=== Entries supplied ===

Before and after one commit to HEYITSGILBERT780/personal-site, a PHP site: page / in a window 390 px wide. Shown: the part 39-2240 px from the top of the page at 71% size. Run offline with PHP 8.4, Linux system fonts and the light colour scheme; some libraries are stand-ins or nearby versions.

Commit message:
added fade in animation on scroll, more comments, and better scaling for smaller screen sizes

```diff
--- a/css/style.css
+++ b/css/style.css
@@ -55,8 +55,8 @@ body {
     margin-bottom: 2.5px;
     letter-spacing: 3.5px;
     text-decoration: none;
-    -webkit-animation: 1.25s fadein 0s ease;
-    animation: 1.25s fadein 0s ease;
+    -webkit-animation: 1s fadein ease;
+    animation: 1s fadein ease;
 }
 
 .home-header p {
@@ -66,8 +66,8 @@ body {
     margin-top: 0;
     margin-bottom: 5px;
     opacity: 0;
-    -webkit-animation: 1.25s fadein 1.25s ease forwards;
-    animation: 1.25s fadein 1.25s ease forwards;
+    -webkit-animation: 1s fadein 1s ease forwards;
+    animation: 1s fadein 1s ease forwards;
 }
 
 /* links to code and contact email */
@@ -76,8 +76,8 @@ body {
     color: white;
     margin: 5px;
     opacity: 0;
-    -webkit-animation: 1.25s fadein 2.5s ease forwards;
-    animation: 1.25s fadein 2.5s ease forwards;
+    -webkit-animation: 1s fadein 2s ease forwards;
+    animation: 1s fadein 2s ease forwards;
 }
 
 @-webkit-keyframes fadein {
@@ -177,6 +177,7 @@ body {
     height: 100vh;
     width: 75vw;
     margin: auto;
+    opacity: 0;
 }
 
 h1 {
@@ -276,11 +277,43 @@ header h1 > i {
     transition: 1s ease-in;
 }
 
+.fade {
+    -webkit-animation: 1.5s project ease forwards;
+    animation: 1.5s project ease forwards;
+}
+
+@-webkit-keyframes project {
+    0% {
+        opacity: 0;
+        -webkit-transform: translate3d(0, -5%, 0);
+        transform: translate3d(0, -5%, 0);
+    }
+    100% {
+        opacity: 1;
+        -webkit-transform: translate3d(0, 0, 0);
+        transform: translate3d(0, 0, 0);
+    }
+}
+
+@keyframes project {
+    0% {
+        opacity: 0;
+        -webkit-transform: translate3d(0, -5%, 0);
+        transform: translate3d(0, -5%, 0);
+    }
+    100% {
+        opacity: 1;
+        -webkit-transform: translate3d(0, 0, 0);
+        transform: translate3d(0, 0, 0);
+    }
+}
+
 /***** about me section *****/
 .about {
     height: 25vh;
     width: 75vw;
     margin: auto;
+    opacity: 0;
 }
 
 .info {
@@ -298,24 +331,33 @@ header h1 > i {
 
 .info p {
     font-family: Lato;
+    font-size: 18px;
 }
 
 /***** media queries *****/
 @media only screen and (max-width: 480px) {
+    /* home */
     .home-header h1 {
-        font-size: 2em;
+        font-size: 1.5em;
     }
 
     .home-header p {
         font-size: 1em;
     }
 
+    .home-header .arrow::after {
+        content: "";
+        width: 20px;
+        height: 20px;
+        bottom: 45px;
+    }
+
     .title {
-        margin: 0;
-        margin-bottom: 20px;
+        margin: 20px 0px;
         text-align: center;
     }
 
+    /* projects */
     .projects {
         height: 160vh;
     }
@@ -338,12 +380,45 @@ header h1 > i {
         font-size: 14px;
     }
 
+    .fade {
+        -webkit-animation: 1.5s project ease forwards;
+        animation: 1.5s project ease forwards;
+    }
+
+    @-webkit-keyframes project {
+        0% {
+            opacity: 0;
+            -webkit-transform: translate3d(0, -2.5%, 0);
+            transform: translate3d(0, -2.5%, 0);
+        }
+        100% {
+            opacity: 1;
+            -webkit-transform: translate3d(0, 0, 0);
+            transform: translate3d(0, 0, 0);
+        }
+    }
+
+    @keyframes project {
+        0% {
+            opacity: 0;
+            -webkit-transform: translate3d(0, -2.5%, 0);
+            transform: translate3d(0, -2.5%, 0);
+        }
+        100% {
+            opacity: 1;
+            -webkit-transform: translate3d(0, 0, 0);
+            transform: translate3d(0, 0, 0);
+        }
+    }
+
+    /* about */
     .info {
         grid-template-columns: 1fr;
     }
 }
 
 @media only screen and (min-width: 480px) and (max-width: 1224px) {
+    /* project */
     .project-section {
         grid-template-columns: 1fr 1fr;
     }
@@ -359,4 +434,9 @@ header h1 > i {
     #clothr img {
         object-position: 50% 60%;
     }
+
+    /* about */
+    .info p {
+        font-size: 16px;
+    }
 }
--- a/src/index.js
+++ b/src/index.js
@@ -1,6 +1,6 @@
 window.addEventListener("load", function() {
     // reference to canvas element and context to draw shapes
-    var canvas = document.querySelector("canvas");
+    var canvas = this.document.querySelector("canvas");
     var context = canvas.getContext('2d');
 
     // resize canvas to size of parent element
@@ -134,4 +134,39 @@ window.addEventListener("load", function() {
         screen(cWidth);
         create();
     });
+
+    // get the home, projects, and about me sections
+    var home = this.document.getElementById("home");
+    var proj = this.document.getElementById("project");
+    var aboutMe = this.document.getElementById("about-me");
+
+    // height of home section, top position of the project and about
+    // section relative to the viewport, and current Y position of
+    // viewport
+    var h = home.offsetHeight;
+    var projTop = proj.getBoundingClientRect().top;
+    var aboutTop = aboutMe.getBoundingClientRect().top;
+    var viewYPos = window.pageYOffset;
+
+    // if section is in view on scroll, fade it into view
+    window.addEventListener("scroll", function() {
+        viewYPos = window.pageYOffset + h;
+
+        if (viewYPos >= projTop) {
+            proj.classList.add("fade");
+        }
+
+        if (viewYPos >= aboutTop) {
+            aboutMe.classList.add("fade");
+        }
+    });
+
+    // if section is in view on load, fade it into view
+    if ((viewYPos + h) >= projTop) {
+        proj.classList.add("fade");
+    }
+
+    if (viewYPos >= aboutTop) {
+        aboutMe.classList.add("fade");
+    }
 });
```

===

Copy out each entry exactly, leaving nothing out.

Before and after one commit to HEYITSGILBERT780/personal-site, a PHP site: page / in a window 390 px wide. Shown: the part 39-2240 px from the top of the page at 71% size. Run offline with PHP 8.4, Linux system fonts and the light colour scheme; some libraries are stand-ins or nearby versions.

Commit message:
added fade in animation on scroll, more comments, and better scaling for smaller screen sizes

```diff
--- a/css/style.css
+++ b/css/style.css
@@ -55,8 +55,8 @@ body {
     margin-bottom: 2.5px;
     letter-spacing: 3.5px;
     text-decoration: none;
-    -webkit-animation: 1.25s fadein 0s ease;
-    animation: 1.25s fadein 0s ease;
+    -webkit-animation: 1s fadein ease;
+    animation: 1s fadein ease;
 }
 
 .home-header p {
@@ -66,8 +66,8 @@ body {
     margin-top: 0;
     margin-bottom: 5px;
     opacity: 0;
-    -webkit-animation: 1.25s fadein 1.25s ease forwards;
-    animation: 1.25s fadein 1.25s ease forwards;
+    -webkit-animation: 1s fadein 1s ease forwards;
+    animation: 1s fadein 1s ease forwards;
 }
 
 /* links to code and contact email */
@@ -76,8 +76,8 @@ body {
     color: white;
     margin: 5px;
     opacity: 0;
-    -webkit-animation: 1.25s fadein 2.5s ease forwards;
-    animation: 1.25s fadein 2.5s ease forwards;
+    -webkit-animation: 1s fadein 2s ease forwards;
+    animation: 1s fadein 2s ease forwards;
 }
 
 @-webkit-keyframes fadein {
@@ -177,6 +177,7 @@ body {
     height: 100vh;
     width: 75vw;
     margin: auto;
+    opacity: 0;
 }
 
 h1 {
@@ -276,11 +277,43 @@ header h1 > i {
     transition: 1s ease-in;
 }
 
+.fade {
+    -webkit-animation: 1.5s project ease forwards;
+    animation: 1.5s project ease forwards;
+}
+
+@-webkit-keyframes project {
+    0% {
+        opacity: 0;
+        -webkit-transform: translate3d(0, -5%, 0);
+        transform: translate3d(0, -5%, 0);
+    }
+    100% {
+        opacity: 1;
+        -webkit-transform: translate3d(0, 0, 0);
+        transform: translate3d(0, 0, 0);
+    }
+}
+
+@keyframes project {
+    0% {
+        opacity: 0;
+        -webkit-transform: translate3d(0, -5%, 0);
+        transform: translate3d(0, -5%, 0);
+    }
+    100% {
+        opacity: 1;
+        -webkit-transform: translate3d(0, 0, 0);
+        transform: translate3d(0, 0, 0);
+    }
+}
+
 /***** about me section *****/
 .about {
     height: 25vh;
     width: 75vw;
     margin: auto;
+    opacity: 0;
 }
 
 .info {
@@ -298,24 +331,33 @@ header h1 > i {
 
 .info p {
     font-family: Lato;
+    font-size: 18px;
 }
 
 /***** media queries *****/
 @media only screen and (max-width: 480px) {
+    /* home */
     .home-header h1 {
-        font-size: 2em;
+        font-size: 1.5em;
     }
 
     .home-header p {
         font-size: 1em;
     }
 
+    .home-header .arrow::after {
+        content: "";
+        width: 20px;
+        height: 20px;
+        bottom: 45px;
+    }
+
     .title {
-        margin: 0;
-        margin-bottom: 20px;
+        margin: 20px 0px;
         text-align: center;
     }
 
+    /* projects */
     .projects {
         height: 160vh;
     }
@@ -338,12 +380,45 @@ header h1 > i {
         font-size: 14px;
     }
 
+    .fade {
+        -webkit-animation: 1.5s project ease forwards;
+        animation: 1.5s project ease forwards;
+    }
+
+    @-webkit-keyframes project {
+        0% {
+            opacity: 0;
+            -webkit-transform: translate3d(0, -2.5%, 0);
+            transform: translate3d(0, -2.5%, 0);
+        }
+        100% {
+            opacity: 1;
+            -webkit-transform: translate3d(0, 0, 0);
+            transform: translate3d(0, 0, 0);
+        }
+    }
+
+    @keyframes project {
+        0% {
+            opacity: 0;
+            -webkit-transform: translate3d(0, -2.5%, 0);
+            transform: translate3d(0, -2.5%, 0);
+        }
+        100% {
+            opacity: 1;
+            -webkit-transform: translate3d(0, 0, 0);
+            transform: translate3d(0, 0, 0);
+        }
+    }
+
+    /* about */
     .info {
         grid-template-columns: 1fr;
     }
 }
 
 @media only screen and (min-width: 480px) and (max-width: 1224px) {
+    /* project */
     .project-section {
         grid-template-columns: 1fr 1fr;
     }
@@ -359,4 +434,9 @@ header h1 > i {
     #clothr img {
         object-position: 50% 60%;
     }
+
+    /* about */
+    .info p {
+        font-size: 16px;
+    }
 }
--- a/src/index.js
+++ b/src/index.js
@@ -1,6 +1,6 @@
 window.addEventListener("load", function() {
     // reference to canvas element and context to draw shapes
-    var canvas = document.querySelector("canvas");
+    var canvas = this.document.querySelector("canvas");
     var context = canvas.getContext('2d');
 
     // resize canvas to size of parent element
@@ -134,4 +134,39 @@ window.addEventListener("load", function() {
         screen(cWidth);
         create();
     });
+
+    // get the home, projects, and about me sections
+    var home = this.document.getElementById("home");
+    var proj = this.document.getElementById("project");
+    var aboutMe = this.document.getElementById("about-me");
+
+    // height of home section, top position of the project and about
+    // section relative to the viewport, and current Y position of
+    // viewport
+    var h = home.offsetHeight;
+    var projTop = proj.getBoundingClientRect().top;
+    var aboutTop = aboutMe.getBoundingClientRect().top;
+    var viewYPos = window.pageYOffset;
+
+    // if section is in view on scroll, fade it into view
+    window.addEventListener("scroll", function() {
+        viewYPos = window.pageYOffset + h;
+
+        if (viewYPos >= projTop) {
+            proj.classList.add("fade");
+        }
+
+        if (viewYPos >= aboutTop) {
+            aboutMe.classList.add("fade");
+        }
+    });
+
+    // if section is in view on load, fade it into view
+    if ((viewYPos + h) >= projTop) {
+        proj.classList.add("fade");
+    }
+
+    if (viewYPos >= aboutTop) {
+        aboutMe.classList.add("fade");
+    }
 });
```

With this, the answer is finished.